Entries taken from a collection
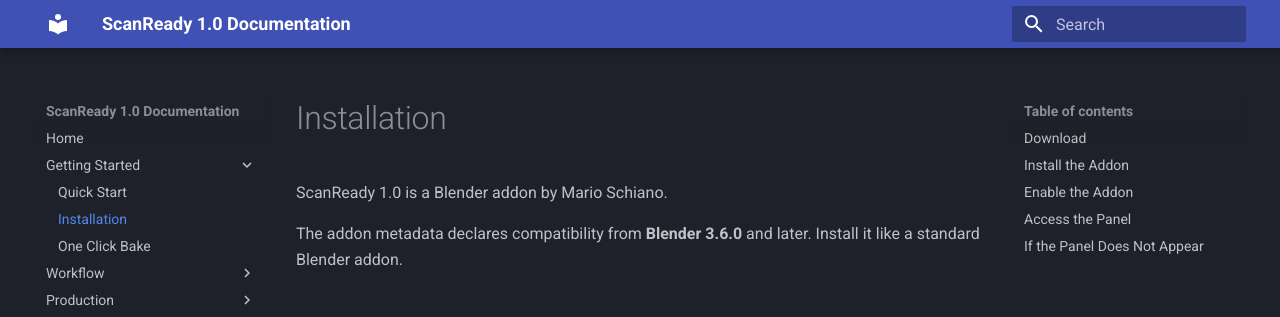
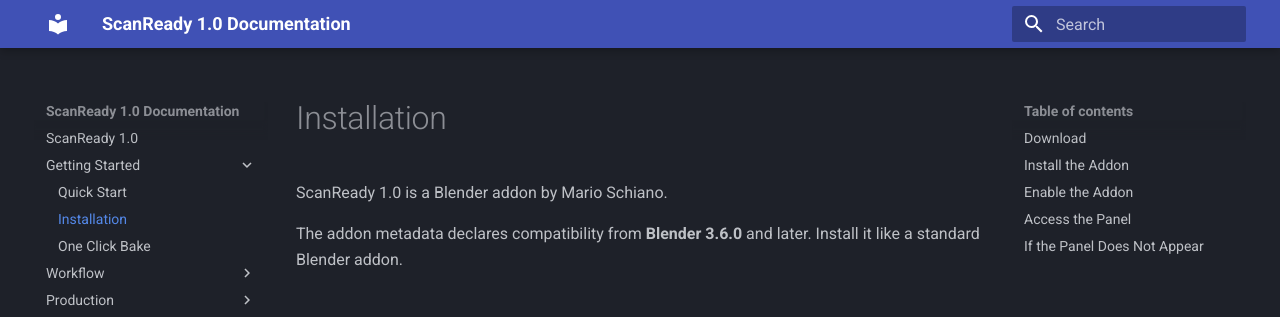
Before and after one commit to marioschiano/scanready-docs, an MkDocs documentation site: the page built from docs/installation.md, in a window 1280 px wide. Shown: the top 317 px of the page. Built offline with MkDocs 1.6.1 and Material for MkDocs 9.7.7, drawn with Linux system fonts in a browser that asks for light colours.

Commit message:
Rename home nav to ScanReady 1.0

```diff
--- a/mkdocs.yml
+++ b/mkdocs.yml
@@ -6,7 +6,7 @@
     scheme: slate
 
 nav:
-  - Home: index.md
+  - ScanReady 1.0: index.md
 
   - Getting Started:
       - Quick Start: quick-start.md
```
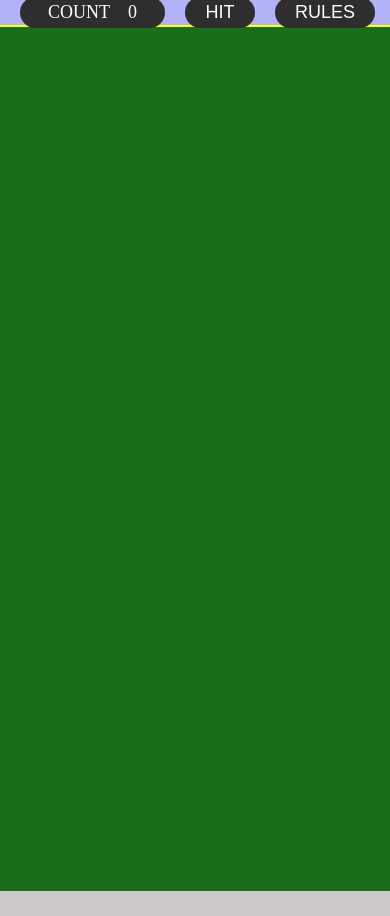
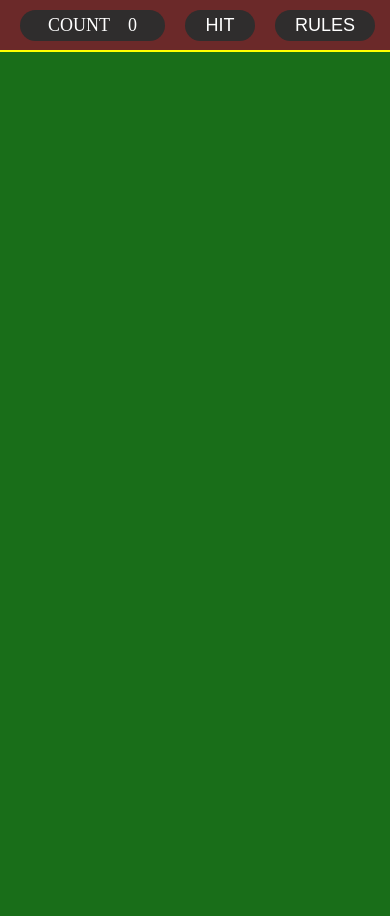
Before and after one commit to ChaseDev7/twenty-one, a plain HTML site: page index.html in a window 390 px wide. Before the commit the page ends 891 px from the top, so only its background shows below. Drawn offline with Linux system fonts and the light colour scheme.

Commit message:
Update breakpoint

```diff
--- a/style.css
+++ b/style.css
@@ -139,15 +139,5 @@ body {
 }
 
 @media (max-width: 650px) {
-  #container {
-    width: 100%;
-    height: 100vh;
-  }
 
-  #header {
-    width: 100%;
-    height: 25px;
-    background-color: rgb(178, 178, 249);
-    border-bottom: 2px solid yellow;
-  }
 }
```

## ASSIGNMENT
Copy all lines above containing the string "index".

## EXPECTED ANSWER
-  - Home: index.md
+  - ScanReady 1.0: index.md
Before and after one commit to ChaseDev7/twenty-one, a plain HTML site: page index.html in a window 390 px wide. Before the commit the page ends 891 px from the top, so only its background shows below. Drawn offline with Linux system fonts and the light colour scheme.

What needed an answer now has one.